While some of the jaw disorders are congenital and developmental, some of them can be in the form of jaw fractures caused by traumas and accidents, surgical interventions and some diseases.
If we look at the normal relationship of the Lower and Upper Jaws, we see that the lower jaw teeth are further back than the upper jaw teeth. Disruption of this relationship causes both appearance (aesthetic) and functional (Functional-Chewing) defects. If the lower jaw is in front, it is called Prognathi, if it is too far back, it is called Retragnati, and if the jaws are shifted to the right or left on each other, it is called Laterognathi. This situation causes both aesthetic appearance defect and chewing and biting problems, and its treatment is surgical correction of the jaws. In all of these disorders, the defect is not in the teeth, but in the jawbones themselves.
In prognathia, the lower jaw appears to be large, in Retrognathia the lower jaw is small, and in Laterognati, the lower jaw appears to be shifted to one side. Since the upper jaw is small or large, it will give a similar appearance, so evaluation with various measurement methods may be required.
In general, after jaw surgery, the lower and upper jaw teeth should be connected to each other and the mouth should be closed for 2-6 weeks, during this time the patient is fed with watery food. In order to avoid the traces of the operations performed, the operations can be performed through the mouth. In surgeries performed with modern techniques, mini, micro screws and plates are used to increase the durability and enable the patient to return to daily life and activities early.
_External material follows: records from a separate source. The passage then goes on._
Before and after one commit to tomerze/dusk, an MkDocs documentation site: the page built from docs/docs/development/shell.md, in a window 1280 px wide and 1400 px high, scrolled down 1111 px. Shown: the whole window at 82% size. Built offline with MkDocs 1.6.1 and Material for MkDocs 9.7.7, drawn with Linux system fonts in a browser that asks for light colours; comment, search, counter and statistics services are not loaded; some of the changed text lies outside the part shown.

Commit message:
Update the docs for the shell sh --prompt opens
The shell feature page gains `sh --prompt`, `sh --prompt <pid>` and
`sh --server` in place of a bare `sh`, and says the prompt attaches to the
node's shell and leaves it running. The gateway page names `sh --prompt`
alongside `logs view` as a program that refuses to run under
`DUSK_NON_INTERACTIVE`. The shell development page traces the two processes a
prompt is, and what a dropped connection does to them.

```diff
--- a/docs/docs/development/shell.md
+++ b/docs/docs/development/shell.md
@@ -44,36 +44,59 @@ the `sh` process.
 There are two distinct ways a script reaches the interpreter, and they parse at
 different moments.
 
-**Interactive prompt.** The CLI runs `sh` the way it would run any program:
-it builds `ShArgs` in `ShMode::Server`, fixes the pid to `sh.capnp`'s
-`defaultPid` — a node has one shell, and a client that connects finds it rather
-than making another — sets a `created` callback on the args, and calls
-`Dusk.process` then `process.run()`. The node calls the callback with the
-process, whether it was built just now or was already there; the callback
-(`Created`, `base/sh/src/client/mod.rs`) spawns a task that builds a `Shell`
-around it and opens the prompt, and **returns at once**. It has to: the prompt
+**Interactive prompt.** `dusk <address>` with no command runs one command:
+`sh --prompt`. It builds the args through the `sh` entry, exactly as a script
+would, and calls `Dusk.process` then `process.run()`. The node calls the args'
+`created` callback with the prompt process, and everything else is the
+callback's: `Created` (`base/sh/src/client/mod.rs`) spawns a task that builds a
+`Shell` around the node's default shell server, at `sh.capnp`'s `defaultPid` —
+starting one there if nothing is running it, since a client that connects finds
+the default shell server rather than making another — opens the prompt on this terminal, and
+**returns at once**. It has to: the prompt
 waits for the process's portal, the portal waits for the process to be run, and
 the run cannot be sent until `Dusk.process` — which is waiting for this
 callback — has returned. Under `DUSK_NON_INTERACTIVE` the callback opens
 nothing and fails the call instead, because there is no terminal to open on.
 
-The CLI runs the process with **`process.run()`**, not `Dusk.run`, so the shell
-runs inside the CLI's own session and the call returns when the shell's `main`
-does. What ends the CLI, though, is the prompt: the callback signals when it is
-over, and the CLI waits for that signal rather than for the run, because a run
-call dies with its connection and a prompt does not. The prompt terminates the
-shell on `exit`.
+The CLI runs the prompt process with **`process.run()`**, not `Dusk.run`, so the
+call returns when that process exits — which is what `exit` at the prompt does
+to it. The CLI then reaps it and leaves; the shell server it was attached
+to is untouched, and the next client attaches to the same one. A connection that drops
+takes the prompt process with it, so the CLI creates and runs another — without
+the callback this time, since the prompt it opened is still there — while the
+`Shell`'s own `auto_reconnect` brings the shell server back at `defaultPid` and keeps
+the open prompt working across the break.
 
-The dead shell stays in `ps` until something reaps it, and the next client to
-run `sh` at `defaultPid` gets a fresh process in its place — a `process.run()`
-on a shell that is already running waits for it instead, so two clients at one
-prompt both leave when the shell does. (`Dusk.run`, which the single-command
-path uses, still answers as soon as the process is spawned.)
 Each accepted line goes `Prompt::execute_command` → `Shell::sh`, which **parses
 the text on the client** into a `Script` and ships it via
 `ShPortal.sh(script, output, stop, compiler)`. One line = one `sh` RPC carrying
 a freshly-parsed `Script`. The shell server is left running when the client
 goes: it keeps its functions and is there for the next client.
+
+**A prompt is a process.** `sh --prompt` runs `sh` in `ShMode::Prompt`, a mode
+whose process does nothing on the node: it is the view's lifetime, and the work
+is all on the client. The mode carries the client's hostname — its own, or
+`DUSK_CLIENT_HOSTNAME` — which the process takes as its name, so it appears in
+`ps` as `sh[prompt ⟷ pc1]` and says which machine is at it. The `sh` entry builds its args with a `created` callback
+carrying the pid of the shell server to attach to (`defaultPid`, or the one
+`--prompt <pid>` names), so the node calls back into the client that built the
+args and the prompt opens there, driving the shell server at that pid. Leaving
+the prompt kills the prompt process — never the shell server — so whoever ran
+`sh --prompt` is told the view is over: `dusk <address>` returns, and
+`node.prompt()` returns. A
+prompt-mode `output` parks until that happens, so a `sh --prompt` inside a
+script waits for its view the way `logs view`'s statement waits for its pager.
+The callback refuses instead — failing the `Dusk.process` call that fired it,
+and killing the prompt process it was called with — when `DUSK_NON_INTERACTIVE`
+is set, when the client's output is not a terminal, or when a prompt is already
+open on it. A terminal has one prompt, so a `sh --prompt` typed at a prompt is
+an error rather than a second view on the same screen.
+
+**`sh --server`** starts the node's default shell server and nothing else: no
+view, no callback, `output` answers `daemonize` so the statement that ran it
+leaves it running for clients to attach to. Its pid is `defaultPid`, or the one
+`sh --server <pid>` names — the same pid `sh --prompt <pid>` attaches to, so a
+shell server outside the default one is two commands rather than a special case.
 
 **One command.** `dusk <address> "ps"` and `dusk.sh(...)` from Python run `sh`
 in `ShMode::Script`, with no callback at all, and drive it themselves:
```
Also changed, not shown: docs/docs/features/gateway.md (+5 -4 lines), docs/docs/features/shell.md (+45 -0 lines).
Similarly, jaw and face problems and jaw and facial bone fractures caused by accidents and diseases are treated with surgical intervention, screw and plate application if necessary, and bone transplantation (bone graft) from other parts of the body, if necessary.
Jaw tumors are diseases that require maxillofacial surgery. Even if these tumors are cancerous or more innocent, they are usually treated surgically. Since the maxillofacial bones have a very complex structure and are very interrelated, it is important to detect the disease at a young age, that is, to diagnose it early. The spread of the disease to the sinuses, neck, mouth, eyes, and brain makes treatment difficult.